  Home About us Editorial board Search Ahead of print Current issue Archives Submit article Instructions Subscribe Contacts Login  
  Home Print this page Email this page Small font sizeDefault font sizeIncrease font size Users Online: 1294    
REVIEW ARTICLE
Year : 2010  |  Volume : 131  |  Issue : 2  |  Page : 350-365

Nocturnal hypoventilation - identifying & treating syndromes


Respiratory Failure Service, Department of Respiratory Medicine, Royal Prince Alfred Hospital Camperdown, Woolcock Institute of Medical Research, University of Sydney, Australia

Correspondence Address:
Amanda J Piper
Respiratory Failure Service, Department of Respiratory Medicine, Royal Prince Alfred Hospital Camperdown, Woolcock Institute of Medical Research, University of Sydney, Australia

Login to access the Email id

Source of Support: None, Conflict of Interest: None


PMID: 20308760

Rights and PermissionsRights and Permissions

Nocturnal hypoventilation is a common feature of disorders affecting the function of the diaphragm or central respiratory drive mechanisms. The ensuing change in gas exchange is initially confined to rapid eye movement (REM) sleep, but over time buffering of the raised carbon dioxide produces a secondary depression of respiratory drive that will further reduce ventilation not only during sleep but eventually during wakefulness as well. Failure to identify and treat nocturnal hypoventilation results in impairments in daytime function, quality of life and premature mortality. While some simple daytime tests of respiratory function can identify at risk individuals, these cannot predict the nature or severity of any sleep disordered breathing present. Nocturnal monitoring of gas exchange with or without full polysomnography is the only way to comprehensively assess this disorder, especially in the early stages of its evolution. Non invasive ventilation used during sleep is the most appropriate approach to reverse the consequences of nocturnal hypoventilation, although continuous positive airway pressure (CPAP) may be effective in those individuals where a significant degree of upper airway obstruction is present. When appropriately selected patients use therapy on a regular basis, significant improvements in quality of life, exercise capacity and survival can be achieved, irrespective of the underlying disease process.

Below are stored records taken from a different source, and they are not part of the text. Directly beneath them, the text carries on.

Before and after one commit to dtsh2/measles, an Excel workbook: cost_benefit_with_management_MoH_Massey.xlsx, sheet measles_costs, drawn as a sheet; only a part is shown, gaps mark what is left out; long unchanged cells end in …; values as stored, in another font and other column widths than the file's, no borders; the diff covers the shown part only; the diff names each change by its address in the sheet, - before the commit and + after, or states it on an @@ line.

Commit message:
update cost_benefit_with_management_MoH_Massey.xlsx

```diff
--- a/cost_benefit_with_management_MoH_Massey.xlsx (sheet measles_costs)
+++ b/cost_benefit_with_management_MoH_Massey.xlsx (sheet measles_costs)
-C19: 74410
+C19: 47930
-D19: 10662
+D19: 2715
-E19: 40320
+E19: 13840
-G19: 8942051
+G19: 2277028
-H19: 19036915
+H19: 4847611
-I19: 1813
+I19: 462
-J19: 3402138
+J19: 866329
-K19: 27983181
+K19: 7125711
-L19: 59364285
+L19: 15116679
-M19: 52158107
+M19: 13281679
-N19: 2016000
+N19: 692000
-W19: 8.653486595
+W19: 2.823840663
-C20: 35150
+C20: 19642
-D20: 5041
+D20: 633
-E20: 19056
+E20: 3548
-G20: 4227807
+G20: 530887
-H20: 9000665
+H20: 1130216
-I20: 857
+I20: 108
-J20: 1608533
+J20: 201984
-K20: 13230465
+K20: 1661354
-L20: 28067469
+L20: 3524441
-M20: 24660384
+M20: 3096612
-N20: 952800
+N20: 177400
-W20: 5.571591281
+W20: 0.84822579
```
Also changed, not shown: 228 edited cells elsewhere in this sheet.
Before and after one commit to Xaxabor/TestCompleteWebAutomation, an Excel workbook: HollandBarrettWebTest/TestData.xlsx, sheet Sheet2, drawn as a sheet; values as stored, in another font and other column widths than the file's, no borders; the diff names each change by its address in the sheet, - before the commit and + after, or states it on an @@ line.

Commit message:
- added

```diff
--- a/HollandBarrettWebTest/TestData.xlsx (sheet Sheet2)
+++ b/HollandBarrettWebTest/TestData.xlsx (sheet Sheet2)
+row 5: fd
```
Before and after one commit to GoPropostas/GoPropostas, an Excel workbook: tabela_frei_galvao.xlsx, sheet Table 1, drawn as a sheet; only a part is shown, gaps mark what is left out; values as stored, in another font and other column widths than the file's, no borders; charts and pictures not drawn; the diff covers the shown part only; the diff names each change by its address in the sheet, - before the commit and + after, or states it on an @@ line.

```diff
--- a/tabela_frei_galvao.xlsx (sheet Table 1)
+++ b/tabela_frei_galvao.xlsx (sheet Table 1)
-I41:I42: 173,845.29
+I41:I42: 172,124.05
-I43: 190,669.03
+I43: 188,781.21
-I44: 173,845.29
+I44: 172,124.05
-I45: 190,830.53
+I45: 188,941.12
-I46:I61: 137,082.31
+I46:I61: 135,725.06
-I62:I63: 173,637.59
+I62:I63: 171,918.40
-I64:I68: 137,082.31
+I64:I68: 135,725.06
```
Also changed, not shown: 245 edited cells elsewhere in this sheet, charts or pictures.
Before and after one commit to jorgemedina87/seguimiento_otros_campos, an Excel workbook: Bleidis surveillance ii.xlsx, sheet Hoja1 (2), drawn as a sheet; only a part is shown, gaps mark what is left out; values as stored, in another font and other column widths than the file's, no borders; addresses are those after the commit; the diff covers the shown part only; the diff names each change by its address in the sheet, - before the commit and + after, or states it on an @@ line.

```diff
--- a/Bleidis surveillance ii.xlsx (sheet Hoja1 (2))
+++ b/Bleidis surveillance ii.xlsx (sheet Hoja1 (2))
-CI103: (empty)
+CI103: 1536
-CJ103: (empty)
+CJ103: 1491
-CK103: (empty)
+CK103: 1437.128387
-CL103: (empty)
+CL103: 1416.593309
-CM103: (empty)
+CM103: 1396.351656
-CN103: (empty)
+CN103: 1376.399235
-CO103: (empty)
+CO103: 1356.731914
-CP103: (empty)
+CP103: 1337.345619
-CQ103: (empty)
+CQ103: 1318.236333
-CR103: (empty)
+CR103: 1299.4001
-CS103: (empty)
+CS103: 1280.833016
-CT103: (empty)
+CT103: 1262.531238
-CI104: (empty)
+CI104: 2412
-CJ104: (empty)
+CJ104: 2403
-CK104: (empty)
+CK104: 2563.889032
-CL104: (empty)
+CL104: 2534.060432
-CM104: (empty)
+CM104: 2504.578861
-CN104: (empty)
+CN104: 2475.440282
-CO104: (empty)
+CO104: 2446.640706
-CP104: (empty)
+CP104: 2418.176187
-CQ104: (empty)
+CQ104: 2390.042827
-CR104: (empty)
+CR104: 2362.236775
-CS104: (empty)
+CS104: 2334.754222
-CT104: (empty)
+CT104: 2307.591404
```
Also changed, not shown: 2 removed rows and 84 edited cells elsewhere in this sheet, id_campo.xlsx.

[PDF]*
Print this article     Email this article
 Next article
 Previous article
 Table of Contents

 Similar in PUBMED
   Search Pubmed for
   Search in Google Scholar for
 Citation Manager
 Access Statistics
 Reader Comments
 Email Alert *
 Add to My List *
 * Requires registration (Free)
 

 Article Access Statistics
    Viewed309    
    Printed27    
    Emailed0    
    PDF Downloaded1384    
    Comments [Add]    

Recommend this journal